* WHAT TO PRODUCE:
Work out how many lines in the records include the word "components", then answer with nothing but that number.

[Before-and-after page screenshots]
[Start of section]

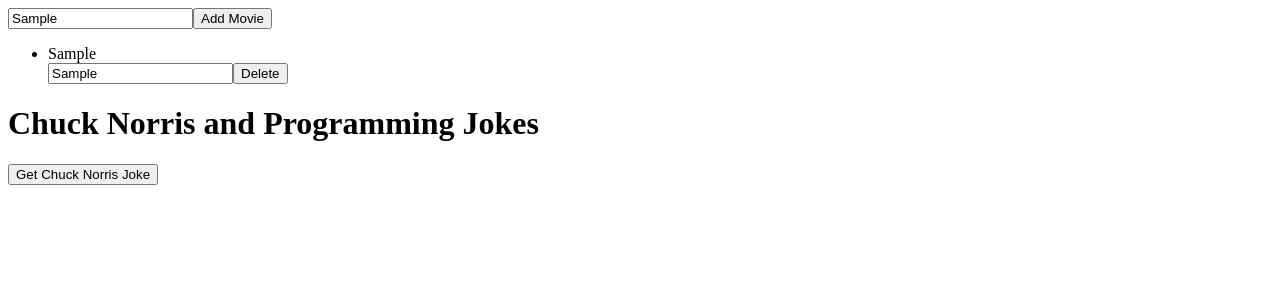
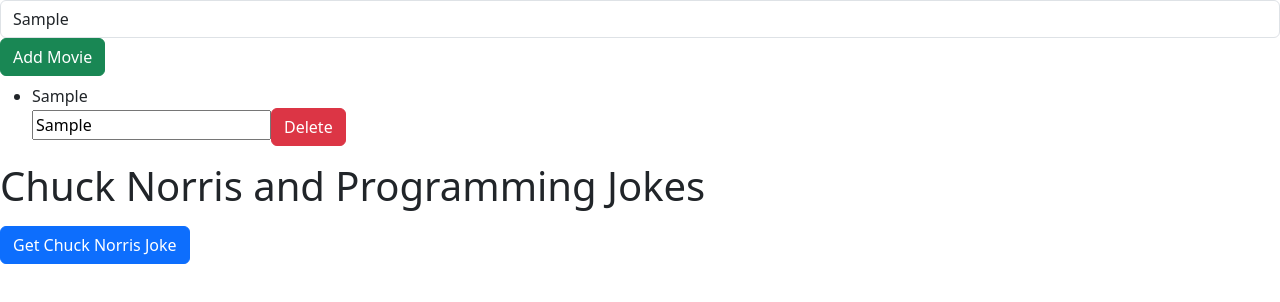
Before and after one commit to Sulivlr/HomeWork-59, a React (Vite) app: page / in a window 1280 px wide. Both pictures are taken after typing "Sample" into the empty fields and a click on the button "Add Movie". Shown: the top 302 px of the page. Built offline with nearby package versions, Linux system fonts and the light colour scheme; no server answers.

Commit message:
Added some bootstrap.

```diff
--- a/src/App.tsx
+++ b/src/App.tsx
@@ -2,6 +2,7 @@
 import {Movie} from './types';
 import MovieForm from './components/MovieForm/MovieForm';
 import Joke from './components/Jokes/Joke';
+import 'bootstrap/dist/css/bootstrap.min.css'
 
 const App: React.FC = () => {
   const [movies, setMovies] = useState<Movie[]>([]);
@@ -32,14 +33,14 @@
 
   return (
     <div>
-      <input
+      <input className="form-control"
         type="text"
         value={movieTitle}
         onChange={(event) => setMovieTitle(event.target.value)}
       />
-      <button onClick={addMovie}>Add Movie</button>
+      <button className="btn btn-success" onClick={addMovie}>Add Movie</button>
 
-      <ul>
+      <ul className="mt-2">
         {movies.map((movie) => (
           <li key={movie.id}>{movie.title}</li>
         ))}
--- a/src/components/Jokes/Joke.tsx
+++ b/src/components/Jokes/Joke.tsx
@@ -27,7 +27,7 @@
     <div className="Header">
       <h1> Chuck Norris and Programming Jokes</h1>
       <JokeRender joke={joke}/>
-     <Button onClick={ChuckJoke} text="Get Chuck Norris Joke"/>
+     <Button  onClick={ChuckJoke} text="Get Chuck Norris Joke"/>
     </div>
   );
 };
--- a/src/components/Jokes/button.tsx
+++ b/src/components/Jokes/button.tsx
@@ -8,7 +8,7 @@
 const Button: React.FC<Props> = ({onClick, text}) => {
   return (
     <div>
-      <button onClick={onClick}>{text}</button>
+      <button className="btn btn-primary" onClick={onClick}>{text}</button>
     </div>
   );
 };
--- a/src/components/MovieForm/MovieForm.tsx
+++ b/src/components/MovieForm/MovieForm.tsx
@@ -18,7 +18,7 @@
             value={movie.title}
             onChange={changeName}
           />
-          <button onClick={() => onDelete(movie.id)}>Delete</button>
+          <button className="btn btn-danger" onClick={() => onDelete(movie.id)}>Delete</button>
         </div>
       ))}
     </div>
```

[End of section]

* SOLUTION FOR THIS EXERCISE:
8